* [What the task asks] Say how many of the lines below include the word "Tottenham". Only the number should be given.

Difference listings
********
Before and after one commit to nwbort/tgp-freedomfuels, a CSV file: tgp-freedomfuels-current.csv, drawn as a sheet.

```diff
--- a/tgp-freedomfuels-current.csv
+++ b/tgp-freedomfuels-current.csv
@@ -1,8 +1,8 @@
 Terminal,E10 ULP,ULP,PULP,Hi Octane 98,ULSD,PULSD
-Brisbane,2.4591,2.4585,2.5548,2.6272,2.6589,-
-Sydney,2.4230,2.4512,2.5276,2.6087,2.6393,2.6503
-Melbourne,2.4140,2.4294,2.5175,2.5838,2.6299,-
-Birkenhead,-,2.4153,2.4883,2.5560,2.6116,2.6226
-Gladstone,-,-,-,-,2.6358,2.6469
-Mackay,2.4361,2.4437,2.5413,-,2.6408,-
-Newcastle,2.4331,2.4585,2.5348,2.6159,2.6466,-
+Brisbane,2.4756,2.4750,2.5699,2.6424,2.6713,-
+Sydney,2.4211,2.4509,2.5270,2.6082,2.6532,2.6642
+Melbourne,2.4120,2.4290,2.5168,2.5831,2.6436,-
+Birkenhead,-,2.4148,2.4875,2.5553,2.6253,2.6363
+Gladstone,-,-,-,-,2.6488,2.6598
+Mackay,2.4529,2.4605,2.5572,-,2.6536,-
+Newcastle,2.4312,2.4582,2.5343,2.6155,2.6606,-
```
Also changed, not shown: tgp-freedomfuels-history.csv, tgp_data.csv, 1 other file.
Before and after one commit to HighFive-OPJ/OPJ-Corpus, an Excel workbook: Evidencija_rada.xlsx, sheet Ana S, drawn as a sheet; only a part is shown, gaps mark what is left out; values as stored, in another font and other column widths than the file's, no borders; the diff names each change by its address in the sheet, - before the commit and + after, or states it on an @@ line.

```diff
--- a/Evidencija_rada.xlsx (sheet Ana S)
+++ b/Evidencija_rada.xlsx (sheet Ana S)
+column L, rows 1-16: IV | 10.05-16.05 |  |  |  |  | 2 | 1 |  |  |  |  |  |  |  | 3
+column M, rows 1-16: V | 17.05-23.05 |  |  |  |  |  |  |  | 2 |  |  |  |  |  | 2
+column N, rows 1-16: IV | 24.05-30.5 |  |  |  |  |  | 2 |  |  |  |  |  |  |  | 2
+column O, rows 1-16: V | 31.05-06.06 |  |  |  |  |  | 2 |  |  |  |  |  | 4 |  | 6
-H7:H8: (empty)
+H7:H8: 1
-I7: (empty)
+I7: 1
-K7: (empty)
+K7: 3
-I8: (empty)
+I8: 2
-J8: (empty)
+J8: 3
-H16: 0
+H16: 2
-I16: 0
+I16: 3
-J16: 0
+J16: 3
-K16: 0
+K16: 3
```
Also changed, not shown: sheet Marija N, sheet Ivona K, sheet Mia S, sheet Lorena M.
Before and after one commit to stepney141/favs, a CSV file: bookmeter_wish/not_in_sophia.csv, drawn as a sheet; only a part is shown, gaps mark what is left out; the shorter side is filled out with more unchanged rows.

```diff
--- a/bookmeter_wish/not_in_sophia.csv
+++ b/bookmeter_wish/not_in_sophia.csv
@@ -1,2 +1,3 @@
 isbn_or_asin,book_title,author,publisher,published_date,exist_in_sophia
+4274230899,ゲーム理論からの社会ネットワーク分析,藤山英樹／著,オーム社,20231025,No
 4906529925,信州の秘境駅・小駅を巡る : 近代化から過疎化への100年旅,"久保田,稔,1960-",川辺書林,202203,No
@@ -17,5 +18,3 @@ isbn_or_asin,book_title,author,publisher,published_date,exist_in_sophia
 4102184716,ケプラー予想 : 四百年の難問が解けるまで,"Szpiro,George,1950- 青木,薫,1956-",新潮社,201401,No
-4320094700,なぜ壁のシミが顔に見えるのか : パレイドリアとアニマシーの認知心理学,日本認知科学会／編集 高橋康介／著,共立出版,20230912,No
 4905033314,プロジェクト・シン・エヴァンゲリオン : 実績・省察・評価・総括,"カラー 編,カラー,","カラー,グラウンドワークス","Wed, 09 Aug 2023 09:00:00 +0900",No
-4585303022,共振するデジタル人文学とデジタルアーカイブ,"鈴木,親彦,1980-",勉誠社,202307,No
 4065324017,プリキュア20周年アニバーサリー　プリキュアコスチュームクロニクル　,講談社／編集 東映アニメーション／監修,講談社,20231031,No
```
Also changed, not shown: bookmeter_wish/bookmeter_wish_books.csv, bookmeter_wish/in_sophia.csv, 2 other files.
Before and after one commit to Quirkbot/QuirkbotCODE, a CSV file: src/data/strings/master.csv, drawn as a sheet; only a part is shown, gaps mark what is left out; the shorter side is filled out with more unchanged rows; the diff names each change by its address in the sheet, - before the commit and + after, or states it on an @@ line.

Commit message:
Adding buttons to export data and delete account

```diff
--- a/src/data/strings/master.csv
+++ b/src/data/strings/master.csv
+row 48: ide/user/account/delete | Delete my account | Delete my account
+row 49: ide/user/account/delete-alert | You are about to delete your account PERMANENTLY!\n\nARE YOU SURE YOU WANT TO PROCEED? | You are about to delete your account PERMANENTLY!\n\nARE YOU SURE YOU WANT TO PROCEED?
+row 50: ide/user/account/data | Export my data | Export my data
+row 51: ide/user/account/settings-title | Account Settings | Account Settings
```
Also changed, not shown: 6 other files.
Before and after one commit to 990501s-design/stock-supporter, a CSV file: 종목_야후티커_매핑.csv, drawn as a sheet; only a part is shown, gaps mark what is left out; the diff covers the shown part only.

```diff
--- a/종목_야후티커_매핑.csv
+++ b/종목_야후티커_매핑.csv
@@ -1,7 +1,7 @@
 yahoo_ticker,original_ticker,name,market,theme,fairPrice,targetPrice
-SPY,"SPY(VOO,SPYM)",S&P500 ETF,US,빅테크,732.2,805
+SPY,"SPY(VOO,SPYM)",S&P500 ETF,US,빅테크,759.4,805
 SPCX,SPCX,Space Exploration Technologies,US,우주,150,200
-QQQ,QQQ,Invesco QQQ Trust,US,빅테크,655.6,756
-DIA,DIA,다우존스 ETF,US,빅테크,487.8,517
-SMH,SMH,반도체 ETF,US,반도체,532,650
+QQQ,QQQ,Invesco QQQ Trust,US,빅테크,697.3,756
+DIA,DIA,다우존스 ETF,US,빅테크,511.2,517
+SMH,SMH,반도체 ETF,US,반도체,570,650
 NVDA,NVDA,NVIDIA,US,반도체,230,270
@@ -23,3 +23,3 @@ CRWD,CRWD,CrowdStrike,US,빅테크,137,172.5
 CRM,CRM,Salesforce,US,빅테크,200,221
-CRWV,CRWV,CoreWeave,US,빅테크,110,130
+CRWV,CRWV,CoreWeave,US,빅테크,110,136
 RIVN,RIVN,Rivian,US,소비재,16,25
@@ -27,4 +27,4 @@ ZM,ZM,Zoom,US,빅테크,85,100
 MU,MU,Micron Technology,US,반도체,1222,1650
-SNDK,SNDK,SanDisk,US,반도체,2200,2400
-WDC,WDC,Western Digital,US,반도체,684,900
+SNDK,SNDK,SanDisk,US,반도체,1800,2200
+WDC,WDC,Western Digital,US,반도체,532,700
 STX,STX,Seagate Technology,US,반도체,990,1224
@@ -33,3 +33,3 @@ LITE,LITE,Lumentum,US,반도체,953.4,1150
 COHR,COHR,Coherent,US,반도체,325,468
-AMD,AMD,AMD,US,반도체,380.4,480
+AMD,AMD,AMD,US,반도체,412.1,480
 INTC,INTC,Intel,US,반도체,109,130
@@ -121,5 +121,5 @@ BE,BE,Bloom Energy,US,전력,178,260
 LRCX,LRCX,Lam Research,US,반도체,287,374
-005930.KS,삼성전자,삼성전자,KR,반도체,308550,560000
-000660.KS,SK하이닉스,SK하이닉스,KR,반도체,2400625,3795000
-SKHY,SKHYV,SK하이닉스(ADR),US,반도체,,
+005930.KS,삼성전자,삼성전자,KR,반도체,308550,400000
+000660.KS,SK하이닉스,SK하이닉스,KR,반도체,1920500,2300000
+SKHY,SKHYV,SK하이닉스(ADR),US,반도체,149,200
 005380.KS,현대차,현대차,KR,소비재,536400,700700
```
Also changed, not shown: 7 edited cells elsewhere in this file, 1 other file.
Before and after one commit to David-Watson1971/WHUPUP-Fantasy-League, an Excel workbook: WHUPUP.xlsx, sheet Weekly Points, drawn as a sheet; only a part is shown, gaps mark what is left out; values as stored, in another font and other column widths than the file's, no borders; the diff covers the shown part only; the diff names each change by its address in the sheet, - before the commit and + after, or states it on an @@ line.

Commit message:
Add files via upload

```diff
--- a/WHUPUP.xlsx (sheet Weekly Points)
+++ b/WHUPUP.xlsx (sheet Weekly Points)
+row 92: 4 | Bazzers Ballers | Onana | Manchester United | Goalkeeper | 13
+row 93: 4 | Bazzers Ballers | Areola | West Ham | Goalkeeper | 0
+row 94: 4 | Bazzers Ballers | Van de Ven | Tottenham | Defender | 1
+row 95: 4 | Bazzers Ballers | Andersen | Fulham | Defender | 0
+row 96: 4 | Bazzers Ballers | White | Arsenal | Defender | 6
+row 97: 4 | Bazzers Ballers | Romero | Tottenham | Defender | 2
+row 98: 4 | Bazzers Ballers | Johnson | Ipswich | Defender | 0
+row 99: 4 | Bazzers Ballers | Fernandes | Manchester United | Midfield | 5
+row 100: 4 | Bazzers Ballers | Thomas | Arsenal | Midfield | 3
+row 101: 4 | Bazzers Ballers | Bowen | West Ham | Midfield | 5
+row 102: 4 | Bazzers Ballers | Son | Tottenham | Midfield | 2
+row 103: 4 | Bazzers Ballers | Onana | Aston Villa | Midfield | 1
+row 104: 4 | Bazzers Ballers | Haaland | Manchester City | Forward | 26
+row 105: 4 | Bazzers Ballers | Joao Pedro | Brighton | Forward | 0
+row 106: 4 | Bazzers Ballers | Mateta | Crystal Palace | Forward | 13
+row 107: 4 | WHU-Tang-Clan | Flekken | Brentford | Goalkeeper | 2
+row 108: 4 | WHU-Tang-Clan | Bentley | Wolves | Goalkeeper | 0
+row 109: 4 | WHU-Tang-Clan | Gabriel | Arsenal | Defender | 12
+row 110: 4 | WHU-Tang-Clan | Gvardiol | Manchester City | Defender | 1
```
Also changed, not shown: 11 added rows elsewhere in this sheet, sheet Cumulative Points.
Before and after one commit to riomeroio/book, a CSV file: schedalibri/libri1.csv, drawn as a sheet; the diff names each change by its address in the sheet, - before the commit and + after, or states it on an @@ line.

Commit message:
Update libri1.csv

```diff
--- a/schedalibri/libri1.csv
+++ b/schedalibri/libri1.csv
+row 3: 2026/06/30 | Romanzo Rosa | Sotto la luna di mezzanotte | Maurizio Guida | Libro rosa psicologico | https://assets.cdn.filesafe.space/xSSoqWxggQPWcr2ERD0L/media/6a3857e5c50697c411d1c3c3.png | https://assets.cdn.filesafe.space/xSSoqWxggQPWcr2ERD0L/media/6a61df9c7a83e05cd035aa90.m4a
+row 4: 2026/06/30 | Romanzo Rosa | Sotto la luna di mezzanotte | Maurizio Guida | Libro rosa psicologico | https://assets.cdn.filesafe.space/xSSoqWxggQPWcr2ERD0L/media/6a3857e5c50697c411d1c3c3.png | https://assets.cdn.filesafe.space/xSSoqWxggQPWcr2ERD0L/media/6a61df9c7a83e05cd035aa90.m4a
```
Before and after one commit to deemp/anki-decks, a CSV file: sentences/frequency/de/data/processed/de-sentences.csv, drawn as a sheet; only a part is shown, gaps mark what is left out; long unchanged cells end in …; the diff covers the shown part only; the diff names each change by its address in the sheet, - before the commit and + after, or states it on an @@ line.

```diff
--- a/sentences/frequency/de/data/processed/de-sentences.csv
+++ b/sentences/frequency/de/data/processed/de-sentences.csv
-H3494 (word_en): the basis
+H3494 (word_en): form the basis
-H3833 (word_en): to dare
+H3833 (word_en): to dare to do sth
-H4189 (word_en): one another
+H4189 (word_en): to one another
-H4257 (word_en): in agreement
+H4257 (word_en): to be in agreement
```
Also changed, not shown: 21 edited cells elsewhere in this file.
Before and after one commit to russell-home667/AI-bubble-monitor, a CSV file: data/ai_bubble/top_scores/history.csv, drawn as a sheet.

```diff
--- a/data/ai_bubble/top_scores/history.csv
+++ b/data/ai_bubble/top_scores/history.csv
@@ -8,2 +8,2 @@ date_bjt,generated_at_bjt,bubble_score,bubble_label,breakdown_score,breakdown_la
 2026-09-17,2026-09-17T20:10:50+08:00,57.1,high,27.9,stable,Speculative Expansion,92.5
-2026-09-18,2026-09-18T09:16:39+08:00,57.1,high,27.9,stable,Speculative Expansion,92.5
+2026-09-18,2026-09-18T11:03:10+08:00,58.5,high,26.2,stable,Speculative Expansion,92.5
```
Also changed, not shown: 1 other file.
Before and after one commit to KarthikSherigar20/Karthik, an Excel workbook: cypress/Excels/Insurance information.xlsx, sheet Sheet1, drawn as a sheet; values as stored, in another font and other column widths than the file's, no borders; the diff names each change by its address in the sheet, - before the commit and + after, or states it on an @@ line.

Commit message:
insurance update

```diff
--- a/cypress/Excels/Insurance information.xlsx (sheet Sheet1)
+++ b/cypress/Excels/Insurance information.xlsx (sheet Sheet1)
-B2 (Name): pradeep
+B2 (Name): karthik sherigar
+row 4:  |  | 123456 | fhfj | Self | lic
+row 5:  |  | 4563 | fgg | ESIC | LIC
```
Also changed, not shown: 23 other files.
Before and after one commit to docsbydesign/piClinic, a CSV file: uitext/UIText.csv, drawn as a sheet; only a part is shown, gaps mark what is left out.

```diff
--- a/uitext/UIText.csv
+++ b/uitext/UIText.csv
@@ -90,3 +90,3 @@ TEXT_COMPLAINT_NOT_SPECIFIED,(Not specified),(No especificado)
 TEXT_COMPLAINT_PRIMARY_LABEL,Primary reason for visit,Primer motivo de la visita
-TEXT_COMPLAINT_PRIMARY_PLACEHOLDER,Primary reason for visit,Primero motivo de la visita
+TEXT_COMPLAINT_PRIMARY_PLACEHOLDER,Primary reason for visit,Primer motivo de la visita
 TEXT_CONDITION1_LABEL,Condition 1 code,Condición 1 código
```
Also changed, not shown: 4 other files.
********
* [Written reply] 3